* Given entries
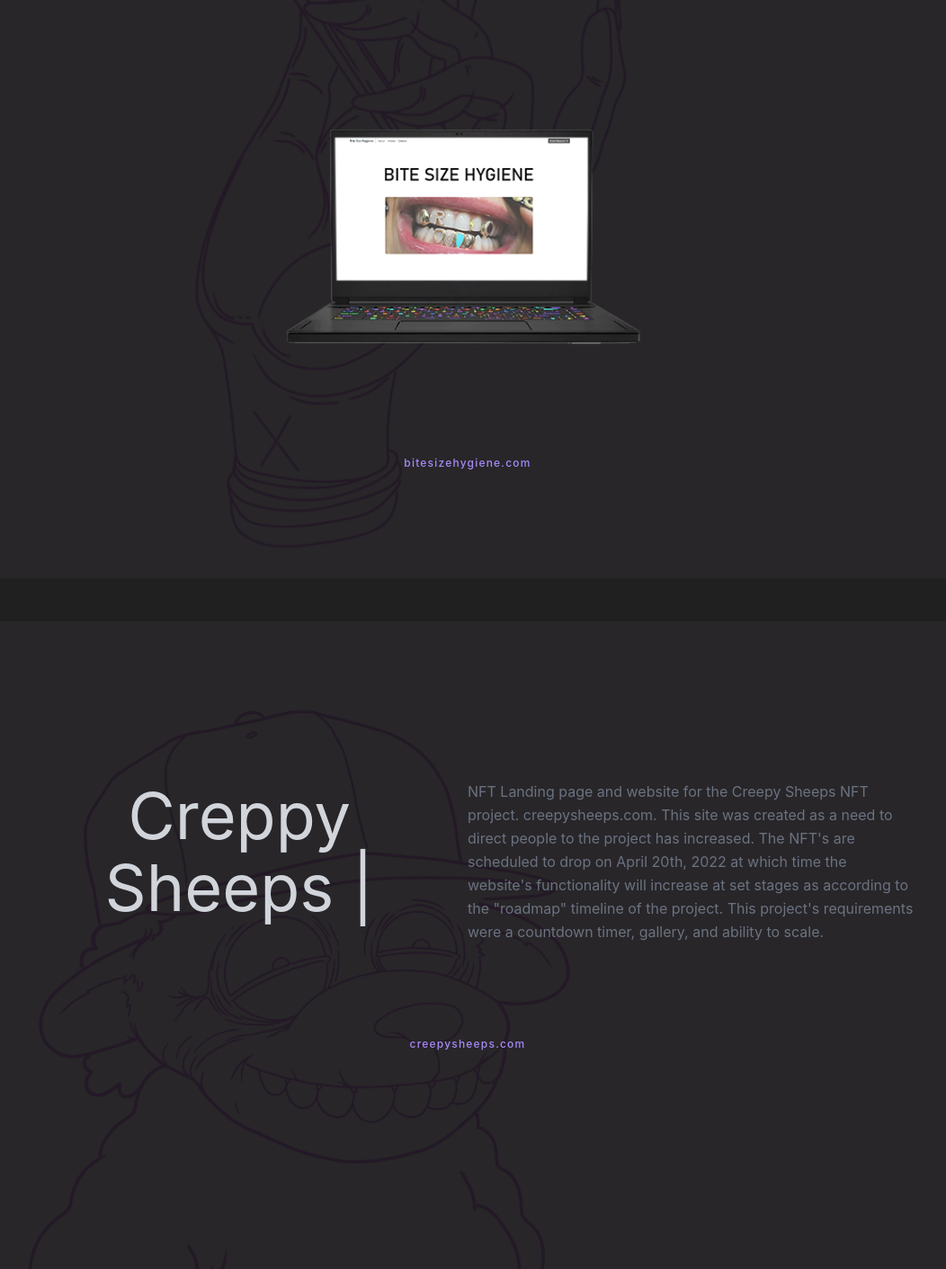
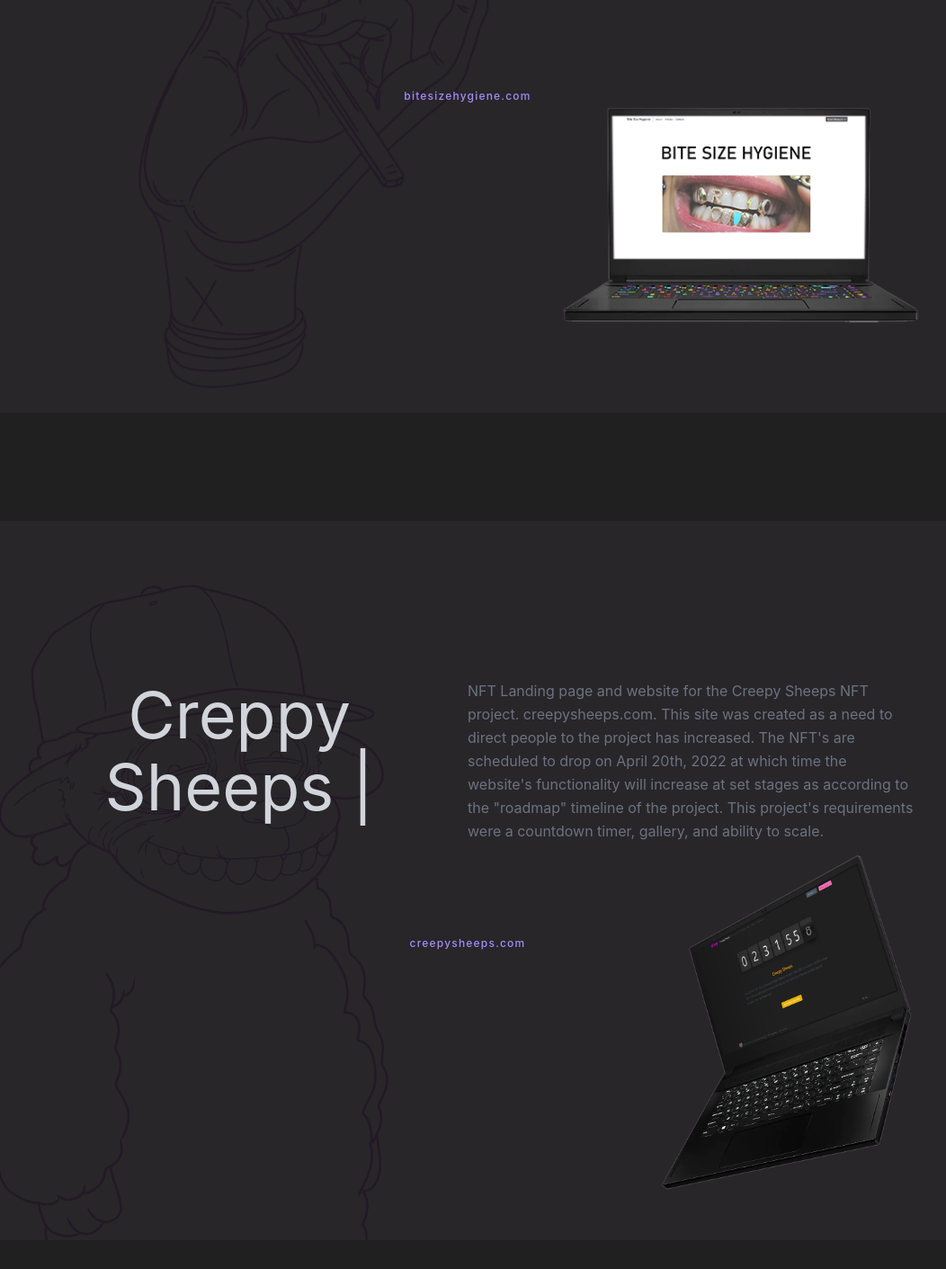
Before and after one commit to athaight/newfolio, a React (Create React App) app: page /work in a window 1280 px wide. Shown: the part 423-1834 px from the top of the page at 90% size, without its empty margins (120-1172 px from the left). Built offline with nearby package versions, Linux system fonts and the light colour scheme.

Commit message:
tilt, position and size adjusted on work sections

```diff
--- a/src/App.css
+++ b/src/App.css
@@ -116,6 +116,10 @@ body {
   z-index: 10;
 }
 
+#work{
+height: 800px;
+}
+
 .works {
 height: 600px;
 }
--- a/src/pages/Work.js
+++ b/src/pages/Work.js
@@ -4,11 +4,20 @@ import { Fade } from "react-reveal";
 import background from "../assets/hand.png";
 import SheepOutilne from "../assets/sheepOutline.png";
 import Tilt from "react-parallax-tilt";
+import { useState } from "react";
 
-export const Work = () => {
+function Work() {
+
+
+    const [scale, setScale] = useState(1.03);
+
+
+
   return (
     <div className=" bg-bgGray pb-44 w-fit mx-auto">
-      <Fade delay={1000}>
+      {/* fade delay for each element */}
+      <Fade delay={500}>
+        {/* Bite Size section */}
         <Tilt
           tiltMaxAngleX={5}
           tiltMaxAngleY={5}
@@ -55,12 +64,6 @@ export const Work = () => {
               <div className="flex flex-wrap -m-4 ">
                 <div className="mx-auto p-4 ">
                   <div className="p-6 rounded-lg ">
-                    <img
-                      className="bite h-96 rounded w-full mb-6 "
-                      src={biteSize}
-                      alt="content"
-                    />
-
                     <h3 className="tracking-widest text-violet-400 text-xs font-medium title-font">
                       <a href="/">bitesizehygiene.com</a>
                     </h3>
@@ -71,16 +74,37 @@ export const Work = () => {
           </section>
         </Tilt>
 
+        {/* Bite Size COMPUTER */}
+        <div className="flex flex-row justify-end -mt-96 pb-12">
+          <Tilt
+            className="w-fit mr-12"
+            scale={scale} transitionSpeed={2500}
+            tiltMaxAngleX={5}
+            tiltMaxAngleY={24}
+            perspective={9000}
+            transitionSpeed={1500}
+            gyroscope={true}
+            glareEnable={!true}
+            glareMaxOpacity={0.1}
+            glareColor="purple"
+            glarePosition="all"
+          >
+            <img
+              className="bite h-96 rounded w-fit mb-6 "
+              src={biteSize}
+              alt="content"
+            />
+          </Tilt>
+        </div>
+
+        {/* Sheep section */}
+
         <Tilt
           tiltMaxAngleX={5}
           tiltMaxAngleY={5}
           perspective={9000}
           transitionSpeed={1500}
           gyroscope={true}
-          glareEnable={true}
-          glareMaxOpacity={0.01}
-          glareColor="lightblue"
-          glarePosition="all"
         >
           {" "}
           <section className="text-gray-600 body-font mt-12">
@@ -128,25 +152,27 @@ export const Work = () => {
             </div>
           </section>
         </Tilt>
+
+        {/* Sheep COMPUTER */}
         <div className="flex flex-row justify-end -mt-96 pb-12">
-        <Tilt className="w-fit mr-12"
+          <Tilt
+            className="w-fit mr-12"
+            scale={scale} transitionSpeed={2500}
             tiltMaxAngleX={5}
             tiltMaxAngleY={24}
             perspective={9000}
             transitionSpeed={1500}
             gyroscope={true}
             glareEnable={!true}
-          glareMaxOpacity={0.01}
-          glareColor="black"
+            glareMaxOpacity={0.1}
+            glareColor="purple"
             glarePosition="all"
           >
-
             <img
-              className="bite h-96 rounded w-fit mb-6 "
+              className="bite h-96 rounded w-fit -mt-12 mr-24"
               src={creepyComp}
               alt="content"
             />
-
           </Tilt>
         </div>
       </Fade>
```
Lines whose indentation alone changed are shown as unchanged.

* Your goal
Return each record exactly as given, excluding any image.

* Answer for this exercise
Before and after one commit to athaight/newfolio, a React (Create React App) app: page /work in a window 1280 px wide. Shown: the part 423-1834 px from the top of the page at 90% size, without its empty margins (120-1172 px from the left). Built offline with nearby package versions, Linux system fonts and the light colour scheme.

Commit message:
tilt, position and size adjusted on work sections

```diff
--- a/src/App.css
+++ b/src/App.css
@@ -116,6 +116,10 @@ body {
   z-index: 10;
 }
 
+#work{
+height: 800px;
+}
+
 .works {
 height: 600px;
 }
--- a/src/pages/Work.js
+++ b/src/pages/Work.js
@@ -4,11 +4,20 @@ import { Fade } from "react-reveal";
 import background from "../assets/hand.png";
 import SheepOutilne from "../assets/sheepOutline.png";
 import Tilt from "react-parallax-tilt";
+import { useState } from "react";
 
-export const Work = () => {
+function Work() {
+
+
+    const [scale, setScale] = useState(1.03);
+
+
+
   return (
     <div className=" bg-bgGray pb-44 w-fit mx-auto">
-      <Fade delay={1000}>
+      {/* fade delay for each element */}
+      <Fade delay={500}>
+        {/* Bite Size section */}
         <Tilt
           tiltMaxAngleX={5}
           tiltMaxAngleY={5}
@@ -55,12 +64,6 @@ export const Work = () => {
               <div className="flex flex-wrap -m-4 ">
                 <div className="mx-auto p-4 ">
                   <div className="p-6 rounded-lg ">
-                    <img
-                      className="bite h-96 rounded w-full mb-6 "
-                      src={biteSize}
-                      alt="content"
-                    />
-
                     <h3 className="tracking-widest text-violet-400 text-xs font-medium title-font">
                       <a href="/">bitesizehygiene.com</a>
                     </h3>
@@ -71,16 +74,37 @@ export const Work = () => {
           </section>
         </Tilt>
 
+        {/* Bite Size COMPUTER */}
+        <div className="flex flex-row justify-end -mt-96 pb-12">
+          <Tilt
+            className="w-fit mr-12"
+            scale={scale} transitionSpeed={2500}
+            tiltMaxAngleX={5}
+            tiltMaxAngleY={24}
+            perspective={9000}
+            transitionSpeed={1500}
+            gyroscope={true}
+            glareEnable={!true}
+            glareMaxOpacity={0.1}
+            glareColor="purple"
+            glarePosition="all"
+          >
+            <img
+              className="bite h-96 rounded w-fit mb-6 "
+              src={biteSize}
+              alt="content"
+            />
+          </Tilt>
+        </div>
+
+        {/* Sheep section */}
+
         <Tilt
           tiltMaxAngleX={5}
           tiltMaxAngleY={5}
           perspective={9000}
           transitionSpeed={1500}
           gyroscope={true}
-          glareEnable={true}
-          glareMaxOpacity={0.01}
-          glareColor="lightblue"
-          glarePosition="all"
         >
           {" "}
           <section className="text-gray-600 body-font mt-12">
@@ -128,25 +152,27 @@ export const Work = () => {
             </div>
           </section>
         </Tilt>
+
+        {/* Sheep COMPUTER */}
         <div className="flex flex-row justify-end -mt-96 pb-12">
-        <Tilt className="w-fit mr-12"
+          <Tilt
+            className="w-fit mr-12"
+            scale={scale} transitionSpeed={2500}
             tiltMaxAngleX={5}
             tiltMaxAngleY={24}
             perspective={9000}
             transitionSpeed={1500}
             gyroscope={true}
             glareEnable={!true}
-          glareMaxOpacity={0.01}
-          glareColor="black"
+            glareMaxOpacity={0.1}
+            glareColor="purple"
             glarePosition="all"
           >
-
             <img
-              className="bite h-96 rounded w-fit mb-6 "
+              className="bite h-96 rounded w-fit -mt-12 mr-24"
               src={creepyComp}
               alt="content"
             />
-
           </Tilt>
         </div>
       </Fade>
```
Lines whose indentation alone changed are shown as unchanged.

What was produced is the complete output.